The book first explores the works and concerns of three pioneering European abstract painters--Mondrian, Malevich, Kandinsky--and then those of their American successors--Pollock, Newman, Rothko, and Still. Golding shows how each painter sought to see the world and communicate his vision in the purest or most expressive form possible. For example, Mondrian found his way into abstraction through a spiritual response to the landscape of his native Holland, Malevich through his apprehension of the human body, Kandinsky through a blend of religious mysticism and symbolism.

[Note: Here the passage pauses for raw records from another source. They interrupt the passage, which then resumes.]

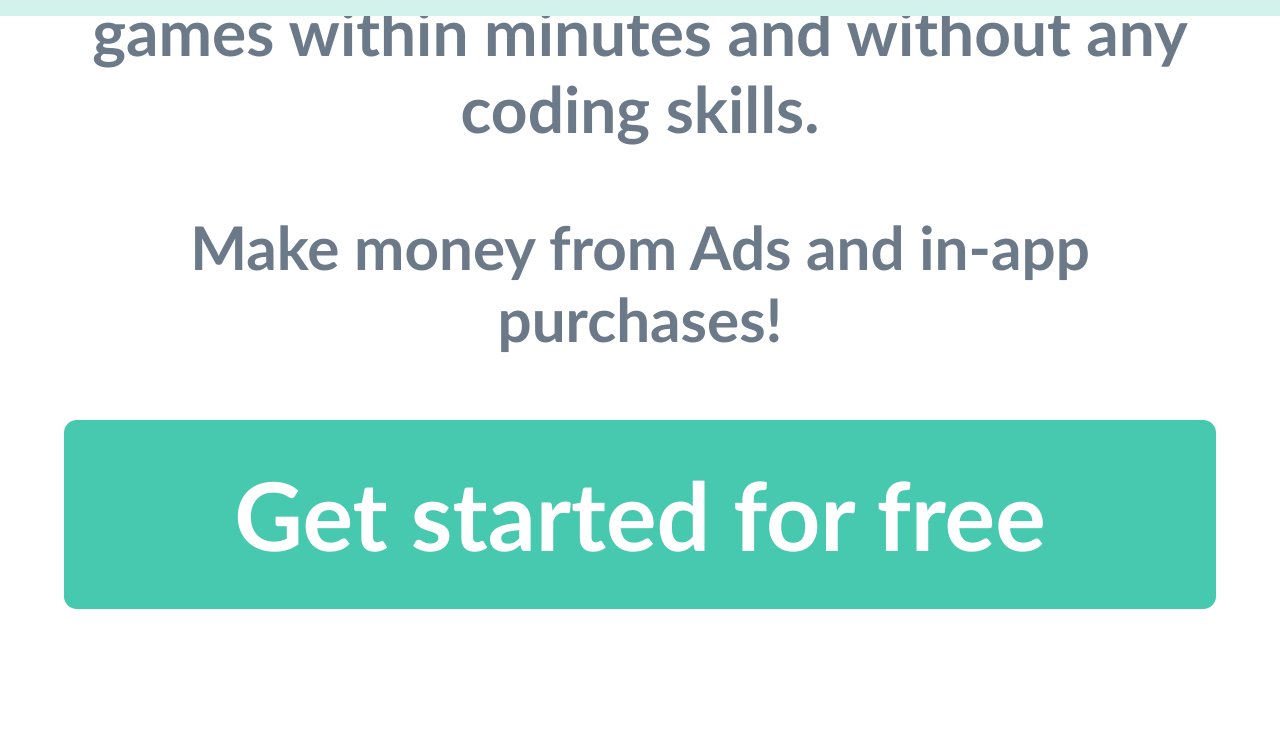
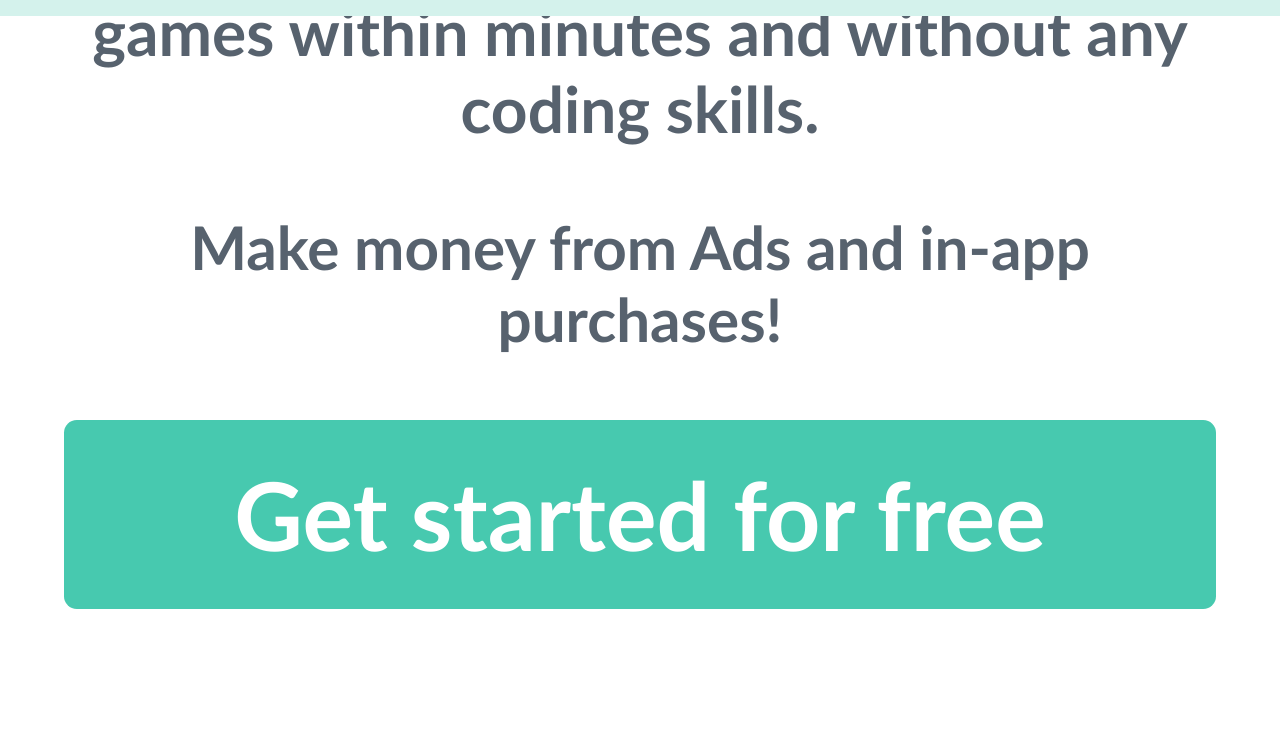
Before and after one commit to webDevT/quickappninja.com2, a website: page app/index.html in a window 1280 px wide. Shown: the part 784-1518 px from the top of the page. Drawn offline with nearby package versions, Linux system fonts and the light colour scheme; a script that the page names is missing.

Commit message:
font color

```diff
--- a/app/sass/_vars.sass
+++ b/app/sass/_vars.sass
@@ -1,5 +1,5 @@
 $nunito: 'Nunito', sans-serif
 $open-sans: 'Open Sans', sans-serif
-$grey: #6b7988
+$grey: #57626e
 $black: #1f1f1f
 $aqua: #47c9af
```
Also changed, not shown: app/css/style.min.css, docs/css/style.min.css.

Line and color became the focus for many of their creative endeavors. In the 1940s and 50s, the Americans raised the level of pictorial innovation, beginning most notably with Pollock and his Jung-inspired concept of action.p> Golding makes a powerful case that at its best and most profound, abstract painting is heavily imbued with meaning and content. Through a blend of biography, art analysis, and cultural history, Paths to the Absolute offers remarkable insights into how a sense of purpose is achieved in painting, and how abstractionism engaged with the intellectual currents of its time.

Reviews 2

Booklist Review

Who's afraid of abstract art? Many, many people, it seems. Seldom has an art movement been so misunderstood, yet been so instrumental in shaping the direction of art in so many ways. In this series of lectures, distinguished art historian and critic Golding brings to life an often-disconcerting subject. Studded throughout with colorful illustrations, Golding shows the progression of modern, abstract art from its roots in expressionism and Fauvism to its postmodern expressions. The artists featured--Mondrian, Malevich, Kandinsky, Newman, Rothko, and Still--are all exemplars of a specific turn taken in the development of abstract art. Each chapter illustrates that turn and approachably describes each artist's artistic growth and influence on the future. Golding clearly communicates the artists' visions, the vision of abstract art, and why it's so important to understand the abstract movement in relation to where art is going. Golding's excellent work brings the reader from an artistic cloud of unknowing into expert mode with beauty and precision. --Michael Spinella

Library Journal Review

Well-known artist and historian Golding offers a series of lectures concerning the beginnings of abstraction and 20th-century painting. In this account, Mondrian, Malevich, and Kandinsky represent the early Europeans who refocused artistic vision toward the absolute. The big American namesDPollock, Newman, Rothko, and StillDbuilt on this vision and made great strides toward the sublime in their art. While each chapter centers on a different artist, Golding focuses throughout on meaning in abstraction, and plentiful reproductions (many in color) help to give substance to the text. No book covering the start and spread of abstract art is accepted as the standard, yet a lot of what Golding says is not news. Still, beginning students of abstract art may be well served by Golding's book, as it does give a good feeling for the process artists have gone through to create a body of work in this style. Recommended for larger general libraries and libraries specializing in art history.DNadine Dalton Speidel, Cuyahoga Cty. P.L., Parma, OH (c) Copyright 2010. Library Journals LLC, a wholly owned subsidiary of Media Source, Inc. No redistribution permitted.

Table of Contents

Prefacep. 7
1 Mondrian and the architecture of the futurep. 9
2 Malevich and the ascent into etherp. 47
3 Kandinsky and the sound of colourp. 81
Pollock and the search for a symbolp. 113
Newman, Rothko, Still and the reductive imagep. 153
Newman, Rothko, Still and the abstract sublimep. 195
Notes on the textp. 233
List of illustrations and sourcesp. 235
Indexp. 239